As a Thingworx developer, you're probably aware of tools like Curl, Postman and even the Web Browser that can let you exercise a REST API as you develop your code so you can validate your functionality. The REST guidelines specify that you should use the GET method to retrieve data, PUT to create data, POST to update data, etc. The issue is that it is easiest to test an API call if you can execute it from a web browser. However, the web browser always uses the GET method to make a request. This means that PUT and POST (along with other methods) will not work from your browser. Thingworx originally interpreted the incoming request and would internally reroute incoming requests to the POST or PUT functionality. This is also insecure because it makes it too easy to execute services from a browser. A setting was added to the PlatformSubsystem allow for a gradual transition to the more secure configuration. Turn this on in developer mode to simplify your testing of REST calls, but you should not leave it on in production mode as it provides a potential attack vector for your server.

 

PlatformSubsystemInsecureSettings.jpg

 

So I have some recommendations:

 

1) Set up an additional Administrative user upon installation

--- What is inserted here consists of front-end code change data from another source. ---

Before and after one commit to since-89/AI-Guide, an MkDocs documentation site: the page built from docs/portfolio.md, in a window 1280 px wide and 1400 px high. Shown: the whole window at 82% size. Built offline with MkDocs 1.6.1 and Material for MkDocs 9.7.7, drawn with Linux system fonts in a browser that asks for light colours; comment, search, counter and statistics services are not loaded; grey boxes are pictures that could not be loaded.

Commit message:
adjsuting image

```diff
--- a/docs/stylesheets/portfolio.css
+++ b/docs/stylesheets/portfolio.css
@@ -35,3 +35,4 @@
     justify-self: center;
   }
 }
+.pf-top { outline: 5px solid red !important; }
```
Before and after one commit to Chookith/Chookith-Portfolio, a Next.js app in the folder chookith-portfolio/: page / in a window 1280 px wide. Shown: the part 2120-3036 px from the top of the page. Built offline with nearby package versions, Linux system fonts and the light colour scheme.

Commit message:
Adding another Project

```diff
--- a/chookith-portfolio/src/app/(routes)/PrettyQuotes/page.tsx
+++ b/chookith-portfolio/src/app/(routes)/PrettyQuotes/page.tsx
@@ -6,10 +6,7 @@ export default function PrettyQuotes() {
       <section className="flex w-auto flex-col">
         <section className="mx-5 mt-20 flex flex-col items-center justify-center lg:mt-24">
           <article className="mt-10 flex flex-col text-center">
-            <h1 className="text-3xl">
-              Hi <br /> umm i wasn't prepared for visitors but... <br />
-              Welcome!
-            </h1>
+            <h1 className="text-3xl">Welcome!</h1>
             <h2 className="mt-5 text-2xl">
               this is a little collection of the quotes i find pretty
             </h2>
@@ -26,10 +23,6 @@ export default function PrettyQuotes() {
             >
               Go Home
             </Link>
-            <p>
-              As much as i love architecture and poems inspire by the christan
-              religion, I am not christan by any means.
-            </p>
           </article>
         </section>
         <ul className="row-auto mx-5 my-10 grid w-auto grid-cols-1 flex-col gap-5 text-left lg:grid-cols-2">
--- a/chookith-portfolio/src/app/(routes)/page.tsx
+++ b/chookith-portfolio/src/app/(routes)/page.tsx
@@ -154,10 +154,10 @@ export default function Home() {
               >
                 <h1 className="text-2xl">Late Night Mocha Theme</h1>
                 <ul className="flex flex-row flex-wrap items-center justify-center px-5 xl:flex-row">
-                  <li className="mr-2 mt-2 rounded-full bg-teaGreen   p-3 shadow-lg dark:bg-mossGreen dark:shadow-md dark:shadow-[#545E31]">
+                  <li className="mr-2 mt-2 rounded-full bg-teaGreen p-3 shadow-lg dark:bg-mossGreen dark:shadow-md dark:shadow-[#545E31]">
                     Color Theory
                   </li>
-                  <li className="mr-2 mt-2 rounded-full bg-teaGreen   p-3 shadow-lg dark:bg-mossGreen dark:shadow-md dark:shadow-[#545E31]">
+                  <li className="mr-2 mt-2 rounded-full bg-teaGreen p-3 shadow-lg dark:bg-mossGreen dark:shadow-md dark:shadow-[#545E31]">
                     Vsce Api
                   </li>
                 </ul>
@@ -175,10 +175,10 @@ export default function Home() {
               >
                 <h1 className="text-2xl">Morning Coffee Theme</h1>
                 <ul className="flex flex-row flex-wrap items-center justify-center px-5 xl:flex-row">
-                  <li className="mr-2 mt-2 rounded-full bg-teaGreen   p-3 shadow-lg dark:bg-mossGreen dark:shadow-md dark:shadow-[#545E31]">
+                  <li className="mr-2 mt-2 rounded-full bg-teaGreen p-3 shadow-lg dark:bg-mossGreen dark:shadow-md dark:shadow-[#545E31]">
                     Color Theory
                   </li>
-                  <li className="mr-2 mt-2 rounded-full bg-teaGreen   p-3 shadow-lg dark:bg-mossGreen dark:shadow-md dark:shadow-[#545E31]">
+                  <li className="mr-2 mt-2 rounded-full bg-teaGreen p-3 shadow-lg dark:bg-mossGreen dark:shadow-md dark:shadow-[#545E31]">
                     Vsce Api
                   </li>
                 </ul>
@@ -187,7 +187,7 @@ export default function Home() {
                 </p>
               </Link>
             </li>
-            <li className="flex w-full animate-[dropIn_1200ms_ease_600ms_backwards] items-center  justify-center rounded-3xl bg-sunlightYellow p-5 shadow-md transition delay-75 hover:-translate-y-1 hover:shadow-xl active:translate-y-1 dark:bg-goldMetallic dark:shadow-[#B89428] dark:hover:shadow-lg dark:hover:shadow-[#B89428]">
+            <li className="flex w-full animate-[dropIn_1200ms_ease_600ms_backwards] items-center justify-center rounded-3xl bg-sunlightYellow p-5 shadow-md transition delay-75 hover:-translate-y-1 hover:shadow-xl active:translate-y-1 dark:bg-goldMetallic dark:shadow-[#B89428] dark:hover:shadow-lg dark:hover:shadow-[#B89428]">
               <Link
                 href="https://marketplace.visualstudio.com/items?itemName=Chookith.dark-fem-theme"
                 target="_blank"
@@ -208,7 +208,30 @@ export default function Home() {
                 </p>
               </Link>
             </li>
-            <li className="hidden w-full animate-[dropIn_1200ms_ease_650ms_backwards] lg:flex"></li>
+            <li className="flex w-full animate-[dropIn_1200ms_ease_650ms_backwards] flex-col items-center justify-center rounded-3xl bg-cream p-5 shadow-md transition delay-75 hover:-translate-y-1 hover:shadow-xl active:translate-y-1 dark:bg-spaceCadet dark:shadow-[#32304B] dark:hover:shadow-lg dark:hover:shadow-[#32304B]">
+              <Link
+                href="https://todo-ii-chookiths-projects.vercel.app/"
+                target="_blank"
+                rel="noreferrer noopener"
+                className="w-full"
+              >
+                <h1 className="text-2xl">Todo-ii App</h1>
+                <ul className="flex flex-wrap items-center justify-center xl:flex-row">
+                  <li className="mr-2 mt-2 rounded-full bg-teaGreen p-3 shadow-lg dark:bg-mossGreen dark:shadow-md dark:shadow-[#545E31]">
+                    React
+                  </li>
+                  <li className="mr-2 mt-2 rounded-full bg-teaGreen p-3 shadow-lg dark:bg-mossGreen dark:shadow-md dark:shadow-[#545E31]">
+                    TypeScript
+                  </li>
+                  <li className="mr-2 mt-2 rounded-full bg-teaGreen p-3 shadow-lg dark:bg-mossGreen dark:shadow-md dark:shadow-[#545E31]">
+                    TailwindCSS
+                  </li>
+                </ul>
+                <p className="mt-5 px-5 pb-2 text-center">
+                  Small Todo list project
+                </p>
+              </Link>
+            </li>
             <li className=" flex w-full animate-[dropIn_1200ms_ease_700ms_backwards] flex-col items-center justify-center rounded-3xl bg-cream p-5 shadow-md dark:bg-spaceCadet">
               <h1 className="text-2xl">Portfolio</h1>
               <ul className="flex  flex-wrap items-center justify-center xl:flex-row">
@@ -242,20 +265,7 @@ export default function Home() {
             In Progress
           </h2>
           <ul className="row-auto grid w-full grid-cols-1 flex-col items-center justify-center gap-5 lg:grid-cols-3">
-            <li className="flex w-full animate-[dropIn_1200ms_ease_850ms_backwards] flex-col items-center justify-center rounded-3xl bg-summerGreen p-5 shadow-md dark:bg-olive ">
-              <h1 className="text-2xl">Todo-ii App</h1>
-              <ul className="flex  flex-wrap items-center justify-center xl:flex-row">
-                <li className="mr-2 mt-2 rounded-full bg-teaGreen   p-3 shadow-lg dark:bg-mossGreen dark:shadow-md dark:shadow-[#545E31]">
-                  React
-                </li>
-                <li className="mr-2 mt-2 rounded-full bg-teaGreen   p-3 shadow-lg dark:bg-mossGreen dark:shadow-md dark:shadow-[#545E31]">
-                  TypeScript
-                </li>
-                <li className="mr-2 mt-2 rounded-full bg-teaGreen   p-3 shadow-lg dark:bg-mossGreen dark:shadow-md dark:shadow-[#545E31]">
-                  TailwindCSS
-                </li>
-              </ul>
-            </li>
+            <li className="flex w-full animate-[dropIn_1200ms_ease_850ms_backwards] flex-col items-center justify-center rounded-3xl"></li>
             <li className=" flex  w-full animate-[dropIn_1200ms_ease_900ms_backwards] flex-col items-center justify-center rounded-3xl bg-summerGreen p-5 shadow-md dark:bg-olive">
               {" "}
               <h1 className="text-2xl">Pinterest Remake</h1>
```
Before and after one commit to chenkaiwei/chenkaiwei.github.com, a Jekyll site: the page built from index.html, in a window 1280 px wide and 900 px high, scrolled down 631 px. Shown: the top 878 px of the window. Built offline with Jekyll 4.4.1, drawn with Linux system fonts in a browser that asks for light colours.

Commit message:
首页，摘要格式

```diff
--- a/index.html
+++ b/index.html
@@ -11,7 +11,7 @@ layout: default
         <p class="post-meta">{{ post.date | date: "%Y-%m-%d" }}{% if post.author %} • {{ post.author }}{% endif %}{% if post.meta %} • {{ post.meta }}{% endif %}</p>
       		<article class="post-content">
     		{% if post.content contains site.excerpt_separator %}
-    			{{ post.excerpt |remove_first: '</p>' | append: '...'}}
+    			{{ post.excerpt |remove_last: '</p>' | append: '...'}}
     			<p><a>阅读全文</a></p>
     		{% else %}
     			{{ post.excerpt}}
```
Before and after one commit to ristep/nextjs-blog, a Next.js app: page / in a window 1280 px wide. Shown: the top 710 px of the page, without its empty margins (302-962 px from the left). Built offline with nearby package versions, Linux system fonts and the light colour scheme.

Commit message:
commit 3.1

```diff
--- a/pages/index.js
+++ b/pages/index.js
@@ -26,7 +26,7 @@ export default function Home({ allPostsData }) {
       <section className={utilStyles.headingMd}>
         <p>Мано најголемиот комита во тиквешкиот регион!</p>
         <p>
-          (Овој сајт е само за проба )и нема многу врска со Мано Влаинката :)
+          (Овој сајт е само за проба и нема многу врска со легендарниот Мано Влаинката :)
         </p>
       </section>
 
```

If you only have one user defined and it gets locked out, you're stuck until the lockout times out. Worse, if for some reason you set the timeout value to 0, you're locked out forever by Thingworx. You're only choice will be to hack the database to unlock the user or to wipe out the instance and start over. I just went through a situation where I did create the second user and forgot to add it to the Administrators group. So I did something else for 20 minutes to make sure the lockout had cleared. Then I added the user to the Administrators group but got distracted and never pressed the Save button so it locked up again. Make sure you have the user created and functional immediately upon installing the instance - don't wait until you're getting locked out by some loop that's not authenticating properly. Even if you were logged in as your Administrator user, the lockout will cause a failure the next time you try to do something in Composer, like turn off the lockout checkbox!

 

2) Test your REST Calls with Curl or Postman - not the web browser

Don't test your code in a loop until you've tested it in isolation to be sure it's not going to fail authentication for some reason (which may include violating the PlatformSubsystem settings above). Don't use the browser to do the testing - it will require disabling the secure settings. Use Curl or even better, Postman or a similar tool to test your REST calls - it will give you better formatted output than Curl. And you can easily put appKey in as a header (where it should be) instead of a parameter on the URL or in the body.

 

3) Tighten up your appKeys where possible.

Since an appKey is effectively a user/password replacement, you should protect them in the same manner - keep them out of log files by not allowing them as URL parameters, and use the whitelist to keep them from being used for other purposes. If you have a server to server connection, whitelist the server who will be making the calls to you. What I'm not sure of is just whether this is really IP addresses only or if you can use a DNS name and it will look up the IP address and insure it is in fact coming from the expected source. Someone else might be able to comment on this.

 

4) Test with the PlatformSubsystem settings off

Make sure you can run your server without the method redirect or appKey as parameter settings in the PlatformSubsystem. Those settings are potential security vulnerabilities. You may find some Thingworx code that requires one or the other of those settings. Please be sure to report this through PTC Tech Support so it can be fixed.